The next step in planning for your migration away from PSTN and IDSN technology is determining how you’re going to make your transition. There are a few options to choose from, both from a connectivity perspective and in relation to voice services.
For your connectivity, you may need to switch away from FTTC and ASDL broadband to one of the following:
For your voice services, you’ll be able to choose between either moving your entire communication ecosystem online, maintaining a portion of your on-premises technology or working with a specialist on-premises technology provider for “Private Automatic Branch Exchange” services.
When assessing your options, make sure you consider:
When choosing the ideal migration plan for your switch away from PSTN and ISDN, it’s worth remembering that each potential option comes with its own considerations and challenges to be aware of.
Today, the majority of companies are moving directly into the cloud, to access a greater level of agility, flexibility, and freedom. However, cloud transitions can be expensive and time-consuming for some brands. Similarly, staying on-premises may seem to save you money in the short term, but could cost you more in terms of maintenance in the long term.
If you decide to move your communications system into the cloud, you’ll adopt technology which allows your phone and PCs to connect to a router, into the SIP environment. The Session Initiation Protocol technology will manage multimedia communications on your behalf, allowing you to seamlessly make calls around the world through the internet.
Before switching to cloud, think about:
In a hybrid migration, you can continue to use your conventional PBX, and leverage a range of analogue and digital phone networks. However, you should also be able to expand your connections to the internet using the SIP landscape and IP protocols. Think about:
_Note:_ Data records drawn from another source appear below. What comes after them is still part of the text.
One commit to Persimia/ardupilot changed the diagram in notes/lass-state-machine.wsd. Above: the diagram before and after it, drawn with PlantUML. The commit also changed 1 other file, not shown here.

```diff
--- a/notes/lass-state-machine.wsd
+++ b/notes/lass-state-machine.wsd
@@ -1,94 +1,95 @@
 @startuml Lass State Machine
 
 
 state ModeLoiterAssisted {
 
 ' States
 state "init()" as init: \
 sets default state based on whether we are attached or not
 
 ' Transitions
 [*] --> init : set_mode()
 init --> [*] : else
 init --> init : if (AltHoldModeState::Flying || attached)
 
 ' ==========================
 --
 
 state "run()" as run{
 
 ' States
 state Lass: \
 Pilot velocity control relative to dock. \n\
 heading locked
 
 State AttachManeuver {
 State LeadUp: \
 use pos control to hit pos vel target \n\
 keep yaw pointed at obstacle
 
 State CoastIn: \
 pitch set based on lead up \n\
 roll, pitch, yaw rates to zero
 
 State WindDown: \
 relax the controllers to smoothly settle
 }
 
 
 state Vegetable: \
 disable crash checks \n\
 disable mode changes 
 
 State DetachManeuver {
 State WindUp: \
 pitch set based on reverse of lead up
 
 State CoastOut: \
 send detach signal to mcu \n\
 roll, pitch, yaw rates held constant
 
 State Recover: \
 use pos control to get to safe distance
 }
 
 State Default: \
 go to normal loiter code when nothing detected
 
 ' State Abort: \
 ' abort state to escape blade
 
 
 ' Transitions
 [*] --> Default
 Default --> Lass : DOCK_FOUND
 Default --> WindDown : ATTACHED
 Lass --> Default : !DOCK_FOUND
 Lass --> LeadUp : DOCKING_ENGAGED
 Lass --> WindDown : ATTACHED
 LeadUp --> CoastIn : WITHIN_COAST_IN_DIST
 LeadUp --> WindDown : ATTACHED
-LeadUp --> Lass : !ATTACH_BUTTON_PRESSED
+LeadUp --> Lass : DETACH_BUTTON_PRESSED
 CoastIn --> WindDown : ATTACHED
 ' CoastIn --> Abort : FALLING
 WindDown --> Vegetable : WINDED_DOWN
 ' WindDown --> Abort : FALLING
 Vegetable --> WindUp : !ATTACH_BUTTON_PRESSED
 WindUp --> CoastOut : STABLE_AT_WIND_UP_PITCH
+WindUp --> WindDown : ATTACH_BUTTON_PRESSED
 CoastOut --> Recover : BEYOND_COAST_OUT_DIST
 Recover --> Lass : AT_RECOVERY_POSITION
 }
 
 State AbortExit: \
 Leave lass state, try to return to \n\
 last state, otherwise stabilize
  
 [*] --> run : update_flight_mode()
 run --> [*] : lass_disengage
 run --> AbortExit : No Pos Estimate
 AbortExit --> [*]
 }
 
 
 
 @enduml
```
While some companies may find staying on-premises to be the best solution for maintaining high levels of security and control, this can be the most problematic option for long-term functionality. Ultimately, you won’t be able to maintain a fully on-premises environment, as you will need to connect your technology to the internet.
The considerations here are mostly the same as those used by people considering a “hybrid” strategy. However, you’ll also need to think about how much it’s going to cost to upgrade, manage and maintain the ageing technology in your landscape. Infrastructure and hardware costs can also be a significant concern for those staying on-premises.
Once you’ve considered all of the points of your migration process, the next step is rolling out your migration. Decide whether you’re going to start with a site-based or functionality-based migration, or whether you want to roll everything out at once. Generally, it’s a good idea to create a step-by-step strategy where you can roll simple changes out gradually, and make alterations as you go.
Implement pilot plans to test user adoption, and group functionality into buckets so you can ensure everything in your new system works according to plan. Remember to test for resilience and security too and keep your team members up to date at every stage of the migration.
If you need more help planning for your ISDN/PTSN switch-off strategy, you can watch the full webinar recording from the Resonate team here.